Gemcitabine is an antineoplastic anti-metabolite. Anti-metabolites masquerade as purine or pyrimidine - which become the building blocks of DNA. They prevent these substances becoming incorporated in to DNA during the "S" phase (or DNA synthesis phase of the cell cycle), stopping normal development and division. Gemcitabine blocks an enzyme which converts the cytosine nucleotide into the deoxy derivative. In addition, DNA synthesis is further inhibited because Gemcitabine blocks the incorporation of the thymidine nucleotide into the DNA strand.

mechanism of action

Gemcitabine inhibits thymidylate synthetase, leading to inhibition of DNA synthesis and cell death. Gemcitabine is a prodrug so activity occurs as a result of intracellular conversion to two active metabolites, gemcitabine diphosphate and gemcitabine triphosphate by deoxycitidine kinase. Gemcitabine diphosphate also inhibits ribonucleotide reductase, the enzyme responsible for catalyzing synthesis of deoxynucleoside triphosphates required for DNA synthesis. Finally, Gemcitabine triphosphate (diflurorodeoxycytidine triphosphate) competes with endogenous deoxynucleoside triphosphates for incorporation into DNA.


Myelosuppression, paresthesias, and severe rash were the principal toxicities, LD50=500 mg/kg (orally in mice and rats)


Transformed via nucleoside kinases to two active metabolites, gemcitabine diphosphate and gemcitabine triphosphate. Can also undergo deamination via cytidine deaminase to an inactive uracil metabolite (dFdU).



half life

Short infusions ranged from 32 to 94 minutes, and the value for long infusions vary from 245 to 638 minutes, depending on age and gender.

drug interactions

Acenocoumarol: Gemcitabine may increase the anticoagulant effect of acenocoumarol.

Anisindione: Gemcitabine may increase the anticoagulant effect of anisindione.

Bivalirudin: Gemcitabine may enhance the adverse/toxic effect of Bleomycin. The risk of pulmonary toxicity may be increased. Use extreme caution if using gemcitabine and bleomycin in combination. Monitor for the development of pulmonary toxicity.

Dicumarol: Gemcitabine may increase the anticoagulant effect of dicumarol.

Paclitaxel: Paclitaxel increases the effect/toxicity of gemcitabine

Temsirolimus: Co-administration of Temsirolimus and Gemcitabine may result in serious adverse drug reactions.

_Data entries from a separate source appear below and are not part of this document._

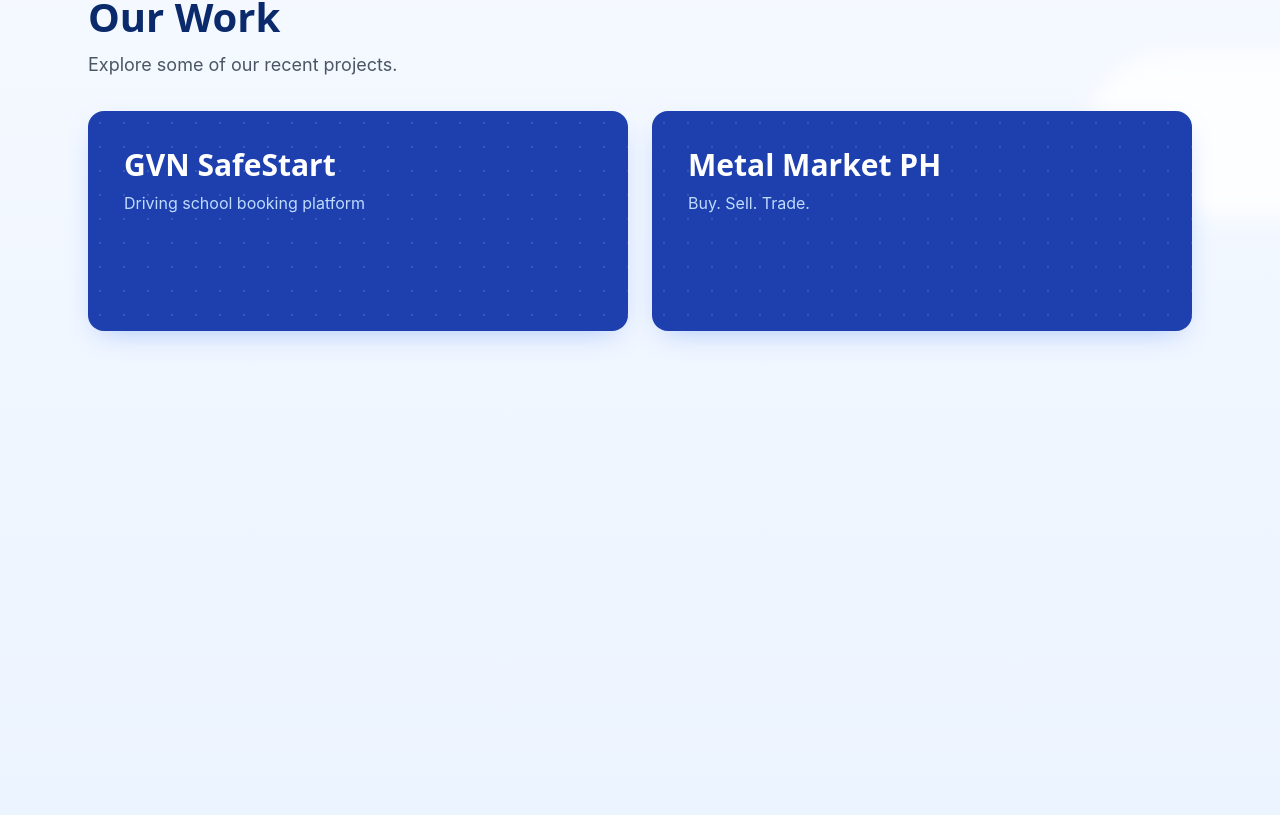
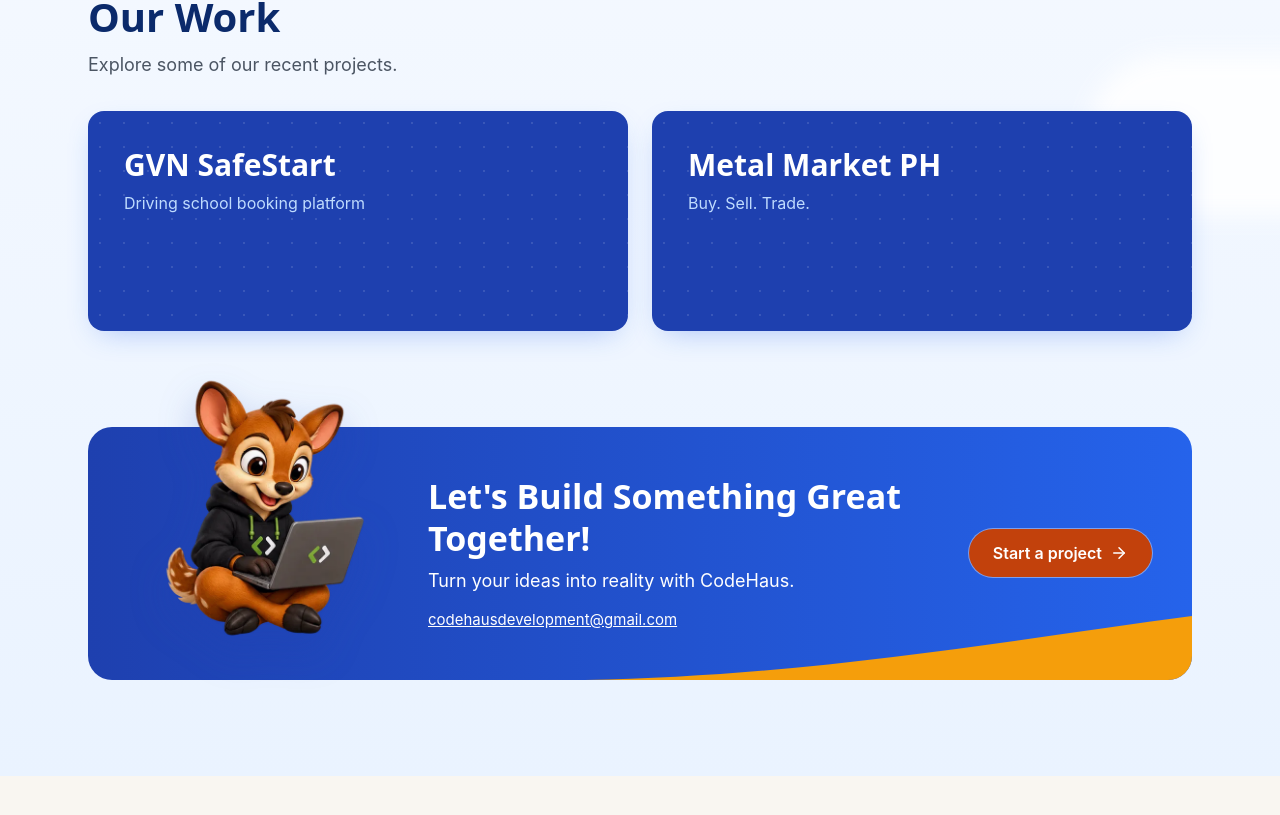
Before and after one commit to dnobleza/nobleza-1, a React (Vite) app in the folder frontend/: page / in a window 1280 px wide. Shown: the part 1809-2624 px from the top of the page. After the commit the page ends 2585 px from the top, so only its background shows below. Built offline with nearby package versions, Linux system fonts and the light colour scheme.

Commit message:
feat(frontend): testimonials and call-to-action sections

```diff
--- /dev/null
+++ b/frontend/src/components/landing/CtaSection.jsx
@@ -0,0 +1,72 @@
+import { Link } from 'react-router-dom';
+import { ArrowRight } from 'lucide-react';
+import landingAssets from '../../assets/landingAssets';
+import { focusRing } from './focusRing';
+
+function CtaSection() {
+  const { ctaMascot } = landingAssets;
+
+  return (
+    <section id="contact" aria-labelledby="cta-title" className="relative pb-16 pt-16 lg:pb-24 lg:pt-24">
+      <div className="mx-auto max-w-6xl px-4 sm:px-6">
+        {/* The panel itself must NOT hide overflow: the mascot sticks out over its top edge. */}
+        <div className="relative rounded-3xl bg-linear-to-r from-primary-deep to-primary px-6 pb-24 pt-10 text-white sm:px-10 md:py-12 md:pl-[300px] lg:pl-[340px]">
+          {/* Orange wave, bottom right. Its own box clips it to the panel's rounded corner. */}
+          <div
+            aria-hidden="true"
+            className="pointer-events-none absolute inset-0 overflow-hidden rounded-3xl"
+          >
+            <svg
+              viewBox="0 0 400 70"
+              preserveAspectRatio="none"
+              className="absolute bottom-0 right-0 h-[70px] w-3/5 md:w-[55%]"
+            >
+              <path d="M0 70 C150 66 280 30 400 6 L400 70 Z" fill="#F59E0B" />
+            </svg>
+          </div>
+
+          {/* Decorative mascot: hidden below md, overlapping the top-left edge from md up. */}
+          {ctaMascot && (
+            <img
+              src={ctaMascot}
+              alt=""
+              width={600}
+              height={600}
+              loading="lazy"
+              className="absolute -top-16 left-4 hidden w-[260px] drop-shadow-[0_18px_18px_rgb(30_64_175/0.25)] md:block lg:left-8 lg:w-[290px]"
+            />
+          )}
+
+          <div className="relative flex flex-col gap-6 lg:flex-row lg:items-center lg:justify-between">
+            <div>
+              <h2
+                id="cta-title"
+                className="text-3xl font-bold leading-9 lg:text-[34px] lg:leading-[42px]"
+              >
+                Let&apos;s Build Something Great Together!
+              </h2>
+              <p className="mt-2 text-lg">Turn your ideas into reality with CodeHaus.</p>
+              <a
+                href="mailto:codehausdevelopment@gmail.com"
+                className={`mt-3.5 inline-block rounded text-[15px] underline ${focusRing} focus-visible:outline-white`}
+              >
+                codehausdevelopment@gmail.com
+              </a>
+            </div>
+
+            {/* On phones the panel has extra bottom padding (pb-24) so the button stays clear of the wave. */}
+            <Link
+              to="/register"
+              className="inline-flex shrink-0 items-center gap-2 self-start whitespace-nowrap rounded-full bg-accent-strong px-6 py-3 font-semibold text-white ring-1 ring-white/40 transition-colors duration-150 hover:bg-accent-strong-hover focus-visible:outline-2 focus-visible:outline-offset-2 focus-visible:outline-white lg:self-center"
+            >
+              Start a project
+              <ArrowRight aria-hidden="true" className="size-4.5" />
+            </Link>
+          </div>
+        </div>
+      </div>
+    </section>
+  );
+}
+
+export default CtaSection;
--- /dev/null
+++ b/frontend/src/components/landing/Testimonials.jsx
@@ -0,0 +1,41 @@
+import SectionHeading from './SectionHeading';
+import { cardClasses } from './cardStyles';
+
+// Add only real client quotes, with their permission.
+// Each item looks like: { name: 'Client Name', role: 'Company or role', quote: 'What they said.' }
+const TESTIMONIALS = [];
+
+function Testimonials() {
+  // While the list is empty, the component draws nothing at all: returning null means "render nothing".
+  if (TESTIMONIALS.length === 0) {
+    return null;
+  }
+
+  return (
+    <section
+      id="testimonials"
+      aria-labelledby="testimonials-title"
+      className="relative pt-16 lg:pt-24"
+    >
+      <div className="mx-auto max-w-6xl px-4 sm:px-6">
+        <SectionHeading id="testimonials-title" title="What Clients Say" centered />
+        {/* flex + justify-center keeps one or two quotes centered under the heading
+            (a grid would pin them to the left). Cards are full width on phones, half on tablets, a third on desktop. */}
+        <ul className="mt-10 flex flex-wrap justify-center gap-5">
+          {TESTIMONIALS.map(({ name, role, quote }) => (
+            <li
+              key={name}
+              className={`w-full p-6 md:w-[calc(50%-10px)] lg:w-[calc(33.333%-14px)] ${cardClasses}`}
+            >
+              <blockquote className="text-muted-strong">“{quote}”</blockquote>
+              <p className="mt-4 font-semibold text-navy-deep">{name}</p>
+              <p className="text-sm text-muted-strong">{role}</p>
+            </li>
+          ))}
+        </ul>
+      </div>
+    </section>
+  );
+}
+
+export default Testimonials;
--- a/frontend/src/pages/LandingPage.jsx
+++ b/frontend/src/pages/LandingPage.jsx
@@ -5,6 +5,8 @@ import HeroSection from '../components/landing/HeroSection';
 import WhyChooseSection from '../components/landing/WhyChooseSection';
 import ServicesSection from '../components/landing/ServicesSection';
 import PortfolioSection from '../components/landing/PortfolioSection';
+import Testimonials from '../components/landing/Testimonials';
+import CtaSection from '../components/landing/CtaSection';
 
 function LandingPage() {
   return (
@@ -27,9 +29,8 @@ function LandingPage() {
           <WhyChooseSection />
           <ServicesSection />
           <PortfolioSection />
-
-          {/* TEMPORARY placeholder so the navbar link can be tested. Replaced by the CTA section. */}
-          <section id="contact" aria-label="Contact" className="relative h-[80vh]" />
+          <Testimonials />
+          <CtaSection />
         </div>
       </main>
     </>
```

Trastuzumab: Trastuzumab may increase the risk of neutropenia and anemia. Monitor closely for signs and symptoms of adverse events.

Warfarin: Gemcitabine may increase the anticoagulant effect of warfarin.